Next, we tested human peripheral blood mononuclear cells (PBMCs) and the human THP-1 cell line also used by Zeng et al. (1) to seek for ALK expression in human monocytes and macrophages. We used the FDA-approved D5F3 antibody for ALK detection (7) and neuroblastoma cells that express the endogenous human ALK as controls. As expected, the D5F3 antibody specifically recognized the ALK protein in neuroblastoma lines with a pattern consisted in two bands of 220 to 230 kDa and 130 to 140 kDa as previously reported, where the lower band corresponds to a cleavage product of the ALK receptor (9). In contrast, no bands with such pattern were seen in PBMCs or THP-1 cells even after long exposure of the membrane (Fig. 1C). When the same cell lysates were probed with the F-12 antibody used by Zeng et al. (1), the antibody correctly detected the 220- to 230-kDa full-length ALK in neuroblastoma cells, but not the 130- to 140-kDa cleaved ALK protein that lacks amino acids 117 to 145. Unexpectedly, this antibody also recognized a band of approximately 190 to 200 kDa that was detected across all human cells (Fig. 1C). However, this band is different from the pattern of ALK expression in neuroblastoma and was also seen in negative controls such as the ALK-negative Burkitt lymphoma cell lines Raji and Ramos (Fig. 1C). In addition, expression data from the Cancer Cell Line Encyclopedia (CCLE) (https://portals.broadinstitute.org/ccle) did not show detectable ALK mRNA in THP-1 cells (Fig. 2). To exclude an unexpected expression or cleavage of ALK in macrophages, we transduced human THP-1 cells with a retroviral vector encoding human ALK. Both the D5F3 and F-12 antibody recognized a band in ALK-transduced THP-1 cells, but not in THP-1 cells transduced with an empty vector, with a pattern similar to neuroblastoma cells. Again, the F-12 antibody recognized a lower band in all cell lines, including ALK-rearranged NSCLC and ALCL, that carry ALK fusions with different molecular weights (Fig. 1D). We concluded that the 190- to 200-kDa band detected by the F-12 antibody in all human cells is nonspecific. Last, immunohistochemistry failed to detect ALK expression in normal macrophages surrounding ALK-rearranged NSCLC and ALCL (Fig. 1E).

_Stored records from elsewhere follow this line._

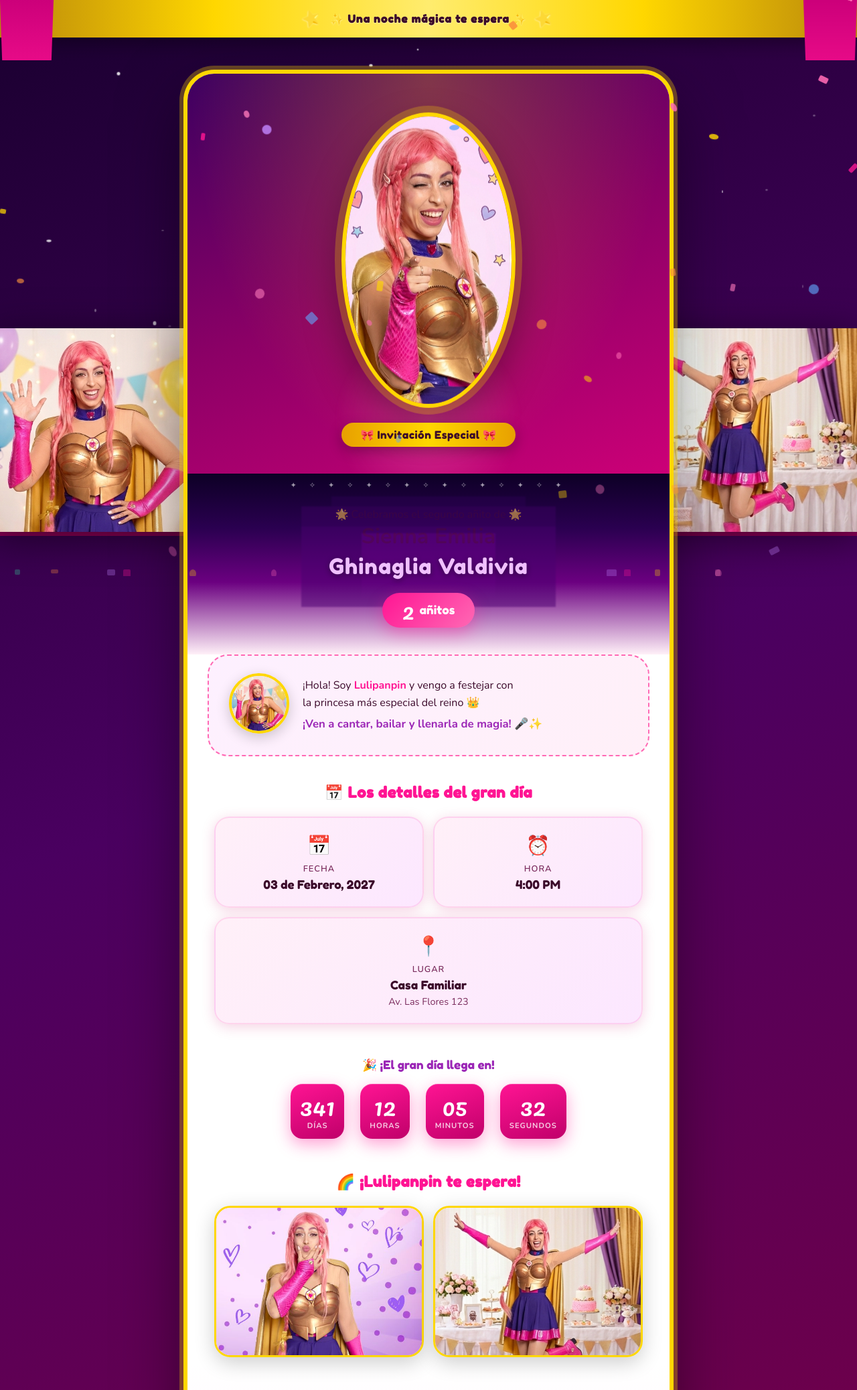
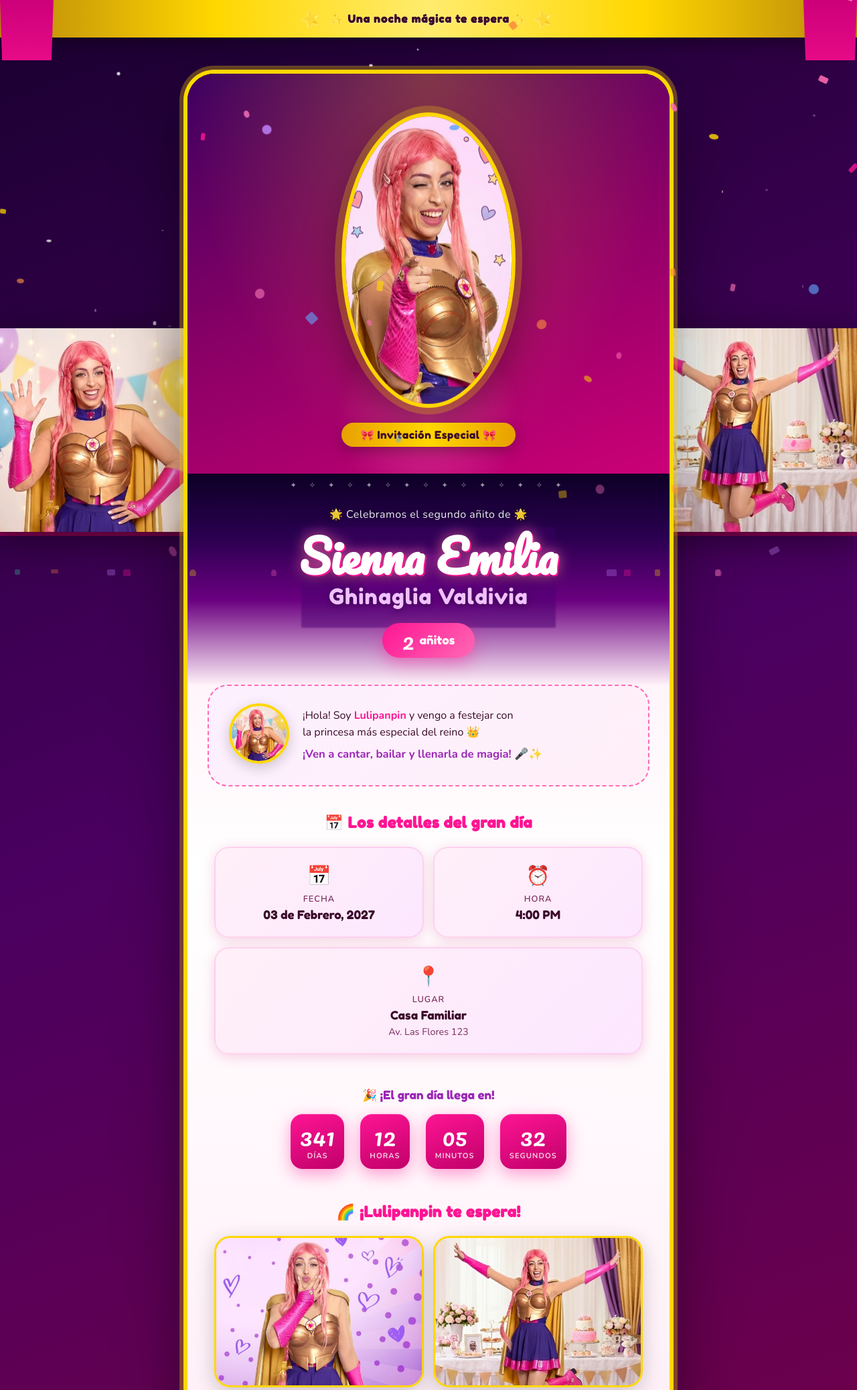
Before and after one commit to Ghinaglia/sienna-fiesta, a Flask app: page / in a window 1280 px wide. Shown: the top 2075 px of the page at 67% size. Run offline with Flask 3, Linux system fonts and the light colour scheme.

Commit message:
feat: fondo magico completo sin duplicados

```diff
--- a/static/style.css
+++ b/static/style.css
@@ -153,7 +153,6 @@ body {
     filter: drop-shadow(0 10px 30px rgba(0,0,0,0.5));
 }
 
-/* Esconder personajes en pantallas pequeñas */
 @media (max-width: 900px) {
     .side-character { display: none; }
 }
@@ -176,7 +175,15 @@ body {
     width: 95%;
     max-width: 720px;
     margin: 110px auto 100px;
-    background: var(--white);
+    background: linear-gradient(to bottom,
+        #0d0025 0%,
+        #2a0050 8%,
+        #6b0080 18%,
+        #fff0f8 30%,
+        #ffffff 45%,
+        #fff0f8 75%,
+        #fce7ff 100%
+    );
     border-radius: 40px;
     box-shadow:
         0 0 0 6px var(--gold),
@@ -204,7 +211,6 @@ body {
     overflow: hidden;
 }
 
-/* Fondo brillante del hero */
 .hero-section::before {
     content: "";
     position: absolute;
@@ -244,7 +250,7 @@ body {
 }
 
 @keyframes heroFloat {
-    0%, 100% { transform: translateY(0);   }
+    0%, 100% { transform: translateY(0); }
     50%       { transform: translateY(-12px); }
 }
 
@@ -268,11 +274,9 @@ body {
     text-align: center;
     position: relative;
     overflow: hidden;
-    background:
-        linear-gradient(to bottom, #0d0025 0%, #2a0050 30%, #6b0080 60%, #fff0f8 100%);
+    background: linear-gradient(to bottom, #0d0025 0%, #2a0050 30%, #6b0080 60%, #fff0f8 100%);
 }
 
-/* Cielo estrellado */
 .name-section::before {
     content: "✦ ✧ ✦ ✧ ✦ ✧ ✦ ✧ ✦ ✧ ✦ ✧ ✦ ✧ ✦";
     position: absolute;
@@ -285,7 +289,6 @@ body {
     animation: twinkleStars 3s ease-in-out infinite alternate;
 }
 
-/* Castillo CSS */
 .name-section::after {
     content: "";
     position: absolute;
@@ -300,7 +303,6 @@ body {
         80px 0 0 10px #4a0070,
         -80px -30px 0 10px #3a0060,
         80px -30px 0 10px #3a0060,
-        0px -20px 0 0px #3a0060,
         -40px -50px 0 5px #2a0050,
         40px -50px 0 5px #2a0050;
     opacity: 0.5;
@@ -310,6 +312,31 @@ body {
 @keyframes twinkleStars {
     from { opacity: 0.4; }
     to   { opacity: 1; }
+}
+
+.pre-title {
+    font-family: var(--font-body);
+    font-size: 1rem;
+    color: rgba(255,255,255,0.92);
+    text-shadow: 0 2px 8px rgba(0,0,0,0.5);
+    margin-bottom: 14px;
+    letter-spacing: 0.5px;
+    position: relative;
+    z-index: 2;
+}
+
+.baby-name {
+    font-family: var(--font-title);
+    font-size: clamp(2.8rem, 8vw, 4.2rem);
+    color: #fff;
+    line-height: 1.1;
+    position: relative;
+    z-index: 2;
+    display: inline-block;
+    text-shadow:
+        2px 2px 0px rgba(255,20,147,0.9),
+        0 0 20px rgba(255,105,180,0.9),
+        0 4px 16px rgba(0,0,0,0.5);
 }
 
 .baby-name::after { display: none; }
@@ -360,9 +387,7 @@ body {
     text-align: left;
 }
 
-.luli-quote-img {
-    flex-shrink: 0;
-}
+.luli-quote-img { flex-shrink: 0; }
 
 .luli-quote-img img {
     width: 90px;
@@ -422,9 +447,7 @@ body {
 }
 .event-card:hover { transform: translateY(-4px); }
 
-.event-card.wide {
-    grid-column: 1 / -1;
-}
+.event-card.wide { grid-column: 1 / -1; }
 
 .event-icon { font-size: 1.8rem; margin-bottom: 6px; }
 .event-label {
@@ -567,7 +590,7 @@ body {
 .rsvp-section {
     padding: 40px 40px;
     text-align: center;
-    background: linear-gradient(to bottom, var(--white), #fff0f8);
+    background: transparent;
 }
 
 .rsvp-subtitle {
@@ -685,7 +708,7 @@ body {
 .footer-section {
     padding: 30px 40px 50px;
     text-align: center;
-    background: linear-gradient(160deg, #fce7ff, #fff0f8);
+    background: transparent;
     font-family: var(--font-body);
     font-size: 1rem;
     color: var(--text-mid);
@@ -699,7 +722,6 @@ body {
 @keyframes heartPulse { to { transform: scale(1.08); letter-spacing: 6px; } }
 
 /* — Responsive / Mobile-first ————————— */
-
 input, select, textarea { font-size: 16px !important; }
 * { -webkit-tap-highlight-color: transparent; }
 html { -webkit-overflow-scrolling: touch; }
```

Fig. 2 Undetectable ALK mRNA expression in Raji and THP-1 cell lines.

ALK mRNA expression in different tumor cell lines according to two different datasets in CCLE (https://portals.broadinstitute.org/ccle). (A) RNA sequencing (RNA-seq) data. (B) Gene expression profiling data. Raji, THP-1, and the ALK-positive neuroblastoma cell lines SH-SY5Y and SK-N-BE are indicated by arrows.

Notably, Zeng et al. (1) performed both the library compound screening and all the experiments with LDK378 or AP26113 with an inhibitor concentration of 10 μM. However, drug concentration is critical for selective ALK inhibition. For example, LDK378 is selective for ALK with a median inhibitory concentration (IC50) of 200 pM but at higher concentrations inhibits other tyrosine kinases such as IGF-1R (IC50 of 8 nM), with broad inhibition of several tyrosine kinases at concentrations above 100 nM (10). Likewise, AP26113 has an IC50 of 370 pM for ALK and of 24.9 nM for IGF-1R (11). Therefore, when used at 10 μM [such as in the experiments performed by Zeng et al. (1)], it is likely that these compounds block multiple tyrosine kinases.

Together, our findings indicate that mouse and human monocytes and macrophages do not express detectable amounts of the ALK receptor. Thus, the interesting findings that LDK378 blocks CDN-induced STING activation in vitro, as well as polymicrobial sepsis or lipopolysaccharide-induced endotoxemia in vivo, may be explained by the activity of this compound against other kinase(s) different than ALK.

REFERENCES AND NOTES

Acknowledgments: We would like to thank C. Ambrogio for the helpful discussion and critical reading of the manuscript. We would like to thank K. Fitzgerald (Medical School, University of Massachusetts) for the THP-1, RAW264.7, and iBMDMs cell lines and T. Jacks (MIT) for the KP1233 cell line. Funding: The work was supported by the R01 CA196703, D2017-026 V Foundation, and Translational Research Program (TRP) grants to R.C.
View Abstract

Navigate This Article